How can one individual get to know the individual interests and needs of two to three hundred students? The answer is they cannot. If you want to know your professor and have a professor who knows you, you need to attend a small college. There, the professors will say hello to you as they pass you in the hall, speak with you for longer periods of time in their office hours (since there are fewer students to take up their time), and can get to know you as a person rather than just another face in the crowd. Knowing you well will lead to better advice on your personal goals and future endeavors, as well as better letters of recommendation because the professor will actually know what to write. If you have a disability, too, your professor will be more able to accommodate you with specialized instructional experiences. For example, one student at a small community college who was blind asked her psychology professor how she could learn the parts of the brain. Because the psychology professor had a small class and ample time, she was able to sit down with the student and a hands-on model of the brain and point out the different lobes and features of the human’s thinking machine.
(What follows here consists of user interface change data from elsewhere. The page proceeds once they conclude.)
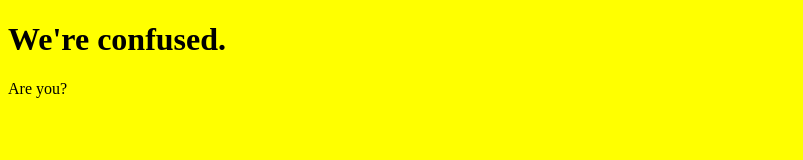
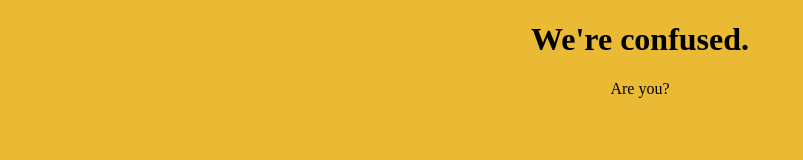
Before and after one commit to BobJohnson105/confusedfm, a plain HTML site: page index.html in a window 1280 px wide. Shown: the whole page, without its empty margins (0-803 px from the left). Drawn offline with Linux system fonts and the light colour scheme.

Commit message:
Refactor index.html to include styles and update layout
Added a head section with centered text styles and changed the background color.

```diff
--- a/index.html
+++ b/index.html
@@ -1,6 +1,15 @@
 <!DOCTYPE html>
 <html>
-<body style="background-color:yellow;">
+<head>
+
+<style>
+h1 {text-align: center;}
+p {text-align: center;}
+div {text-align: center;}
+</style>
+
+</head>
+<body style="background-color:#ebba34;">
 
 <h1>We're confused.</h1>
 <p>Are you?</p>
```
This could never have happened at a large college; the professor simply wouldn’t have the time or understanding of the student’s needs.
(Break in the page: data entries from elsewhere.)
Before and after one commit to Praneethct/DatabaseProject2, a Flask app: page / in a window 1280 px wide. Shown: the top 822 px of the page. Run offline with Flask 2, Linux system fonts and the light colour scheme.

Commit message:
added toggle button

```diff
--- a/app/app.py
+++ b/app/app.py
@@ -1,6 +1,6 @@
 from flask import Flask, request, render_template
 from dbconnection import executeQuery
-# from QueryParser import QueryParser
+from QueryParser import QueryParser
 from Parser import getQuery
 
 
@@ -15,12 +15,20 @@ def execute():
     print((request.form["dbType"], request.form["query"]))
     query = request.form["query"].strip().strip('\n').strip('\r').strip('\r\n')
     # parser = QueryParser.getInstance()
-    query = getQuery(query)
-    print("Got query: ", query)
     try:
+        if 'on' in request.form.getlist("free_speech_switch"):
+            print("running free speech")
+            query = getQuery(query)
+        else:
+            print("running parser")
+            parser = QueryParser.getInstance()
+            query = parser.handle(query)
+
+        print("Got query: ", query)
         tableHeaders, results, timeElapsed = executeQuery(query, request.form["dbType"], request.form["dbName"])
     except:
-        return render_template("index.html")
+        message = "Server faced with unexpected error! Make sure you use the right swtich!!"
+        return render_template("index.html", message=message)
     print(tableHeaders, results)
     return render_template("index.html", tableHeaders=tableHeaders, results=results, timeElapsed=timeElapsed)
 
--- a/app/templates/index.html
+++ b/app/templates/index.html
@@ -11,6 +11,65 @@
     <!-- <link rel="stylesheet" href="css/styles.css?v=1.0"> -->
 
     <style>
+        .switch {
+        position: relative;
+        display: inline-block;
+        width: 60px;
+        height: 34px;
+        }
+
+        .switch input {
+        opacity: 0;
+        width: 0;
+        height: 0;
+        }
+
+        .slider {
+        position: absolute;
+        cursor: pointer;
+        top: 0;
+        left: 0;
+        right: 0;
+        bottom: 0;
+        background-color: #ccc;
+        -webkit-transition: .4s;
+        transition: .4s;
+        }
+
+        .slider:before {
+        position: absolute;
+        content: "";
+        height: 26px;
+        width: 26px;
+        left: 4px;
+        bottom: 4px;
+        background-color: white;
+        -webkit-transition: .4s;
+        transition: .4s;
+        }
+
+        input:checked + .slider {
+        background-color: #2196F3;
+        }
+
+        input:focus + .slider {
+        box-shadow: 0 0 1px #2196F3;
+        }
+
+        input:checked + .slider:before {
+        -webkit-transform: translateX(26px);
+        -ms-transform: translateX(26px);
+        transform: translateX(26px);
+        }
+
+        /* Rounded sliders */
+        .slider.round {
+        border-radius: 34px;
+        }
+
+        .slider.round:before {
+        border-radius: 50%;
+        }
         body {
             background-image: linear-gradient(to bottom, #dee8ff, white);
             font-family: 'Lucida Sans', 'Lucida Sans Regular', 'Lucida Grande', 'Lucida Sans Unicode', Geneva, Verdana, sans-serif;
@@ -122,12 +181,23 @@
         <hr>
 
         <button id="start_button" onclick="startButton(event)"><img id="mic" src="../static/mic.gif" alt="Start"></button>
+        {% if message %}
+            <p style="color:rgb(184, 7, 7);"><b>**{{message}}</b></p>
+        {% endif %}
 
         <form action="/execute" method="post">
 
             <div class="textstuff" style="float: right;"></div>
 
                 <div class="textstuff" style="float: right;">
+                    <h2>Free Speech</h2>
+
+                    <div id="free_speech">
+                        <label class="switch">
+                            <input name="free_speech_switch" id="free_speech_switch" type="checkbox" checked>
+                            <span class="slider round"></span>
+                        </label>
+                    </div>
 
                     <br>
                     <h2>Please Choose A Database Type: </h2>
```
4. Closer knit community
Like in a small town, the students and faculty at a small college will be able to learn your face and put a name to it. You’ll have friends everywhere you go that know not only who you are, but what extracurricular activities you participate in, where your next class is, and what time you eat lunch and with whom. This means you’re more likely to form lifelong friendships and relationships, leading to more networking and a happier life.
5. You’ll get the Feeling You Count
The last benefit of small colleges is a feeling, something not qute measurable. At large universities, it’s easy to find yourself feeling like just a number, one of a mass of people being pushed to go with the flow. At a small college, on the other hand, you get the feeling you really count. Every student can make a real difference in the community they live and study in, and individualized learning makes it possible for each student to find their niche in the community. While large colleges may make you feel like you’re only worth your tuition bill, small colleges help students feel like they really matter through individualized learning. Your future matters to the college, and it really shows.
Colleges with less than five thousand students are nothing to blink an eye at. You’re more likely to get individualized learning at these small colleges. Benefits of small college attendance include smaller classes, more writing opportunities, one-on-one attention from professors, a community that is closer-knit, and the feeling that you count for something. Hopefully, reading this article has convinced you to include some small colleges on your prospective attendance list. Take a tour, talk to the students, and maybe you’ll find yourself attending one in the fall.